Euthanasias and pet intakes are down this year for Ardmore Animal Care, and shelter officials are rejoicing — hoping they will one day be worked out of a job.
Jeannine Jackson, the executive director of Ardmore Animal Care Inc., said the decrease in pets surrendered to the shelter stems from different efforts the shelter has made to keep pets in the area from reproducing and a shift in the way society treats their animals.
“I’m so proud of our shelter and our staff and the job we’re doing out there,” Jackson said. “We give those animals hope. We give them a chance.”
Jackson attributes the shelter’s newfound success to the work they do one weekend a month to spay and neuter neighborhood animals. The low-cost weekend clinic offers pet owners the chance to get their cats and dogs spayed and neutered for $45 to $55, and bring them up to date on their vaccinations. Because of this, local pets are having less surprise litters and owners aren’t having to dump those babies at the shelter.
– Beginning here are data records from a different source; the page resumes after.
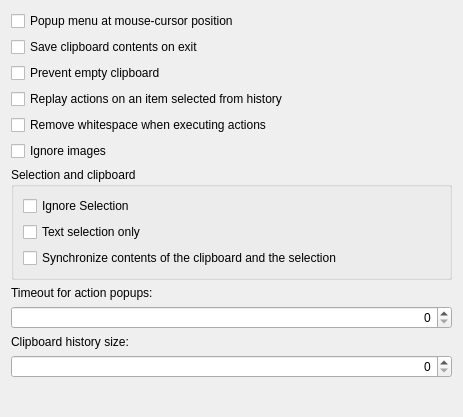
mgottschlag/kwin-tiling, file klipper/generalconfig.ui: the form before one commit.
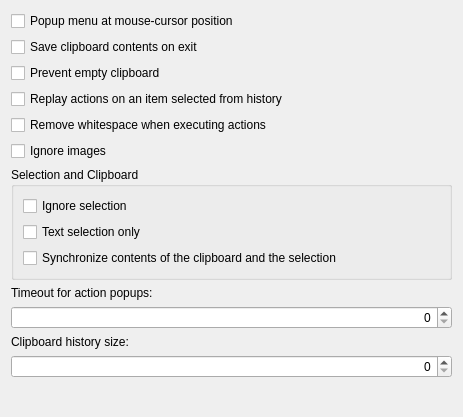
The form after the commit. Custom widgets are drawn as their Qt base class.

Diff of the .ui file:
```diff
--- a/klipper/generalconfig.ui
+++ b/klipper/generalconfig.ui
@@ -56,13 +56,13 @@
    <item>
     <widget class="QGroupBox" name="selection_group">
      <property name="title">
-      <string>Selection and clipboard</string>
+      <string>Selection and Clipboard</string>
      </property>
      <layout class="QVBoxLayout" name="verticalLayout">
       <item>
        <widget class="QCheckBox" name="kcfg_IgnoreSelection">
         <property name="text">
-         <string>Ignore Selection</string>
+         <string>Ignore selection</string>
         </property>
        </widget>
       </item>
```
Ardmore Animal Care also stipulates that any animal adopted from the facility must be spayed or neutered before they leave— another factor that cuts down on unwanted litters, Jackson said.
The shelter has taken in 140 pets in the first nine days of this month, putting them on track to take in 482 animals for the month. Jackson said this number may seem like a lot, but it is a stark contrast from year’s past.
In 2006, the shelter took in 7,933 pets. But by 2016 their intake numbers had dropped to 4,852 pets— meaning during the last 10 years, the shelter has seen a 61 percent decrease in the number of pets they take in. The decline doesn’t stop there. In May of 2016 the shelter took in 562 animals. This May, the shelter’s intake number dropped to 512— a nine percent decrease since last year.
As a result of the decrease in the number of animals, the shelter has also seen a decrease in its euthanasia rate.
Jackson said in May euthanasias were down by 75 animals since 2016. Jackson did not have newer statistics ready at the time, but said that they have continued to see a decline.
“We used to take in as many as 600 a month,” she said. We are seeing a decline in the animal intakes. When our numbers are coming down … that’s wonderful.”
Another contributing factor is the increase in responsible pet ownership, and millennial obsession with their pets. In 1988 (when the oldest millennials were 8 years old), 58 percent of U.S. households owned a pet, according to the American Pet Products Association. According to the 2017-18 APPA National Pet Owners Survey, “68 percent of U.S. households now own a pet, which equates to 84.6 million homes.”
A study by the research firm Mintel also found that 71 percent of millennial men aged 18-44 own a dog, as well as 60 percent of millennial women. The study also found that older millennials in particular make up a large portion of the nation’s dog lovers as three quarters (75 percent) of consumers aged 30-39 own a dog.
Jackson said that all of these factors work together to help keep pets out of the shelter, and she hopes to see the declining number of pets in the shelter continue.
“Euthanasia is the unhappy part of my job,” Jackson said. “I can’t save all of the animals, but maybe I can save a few.”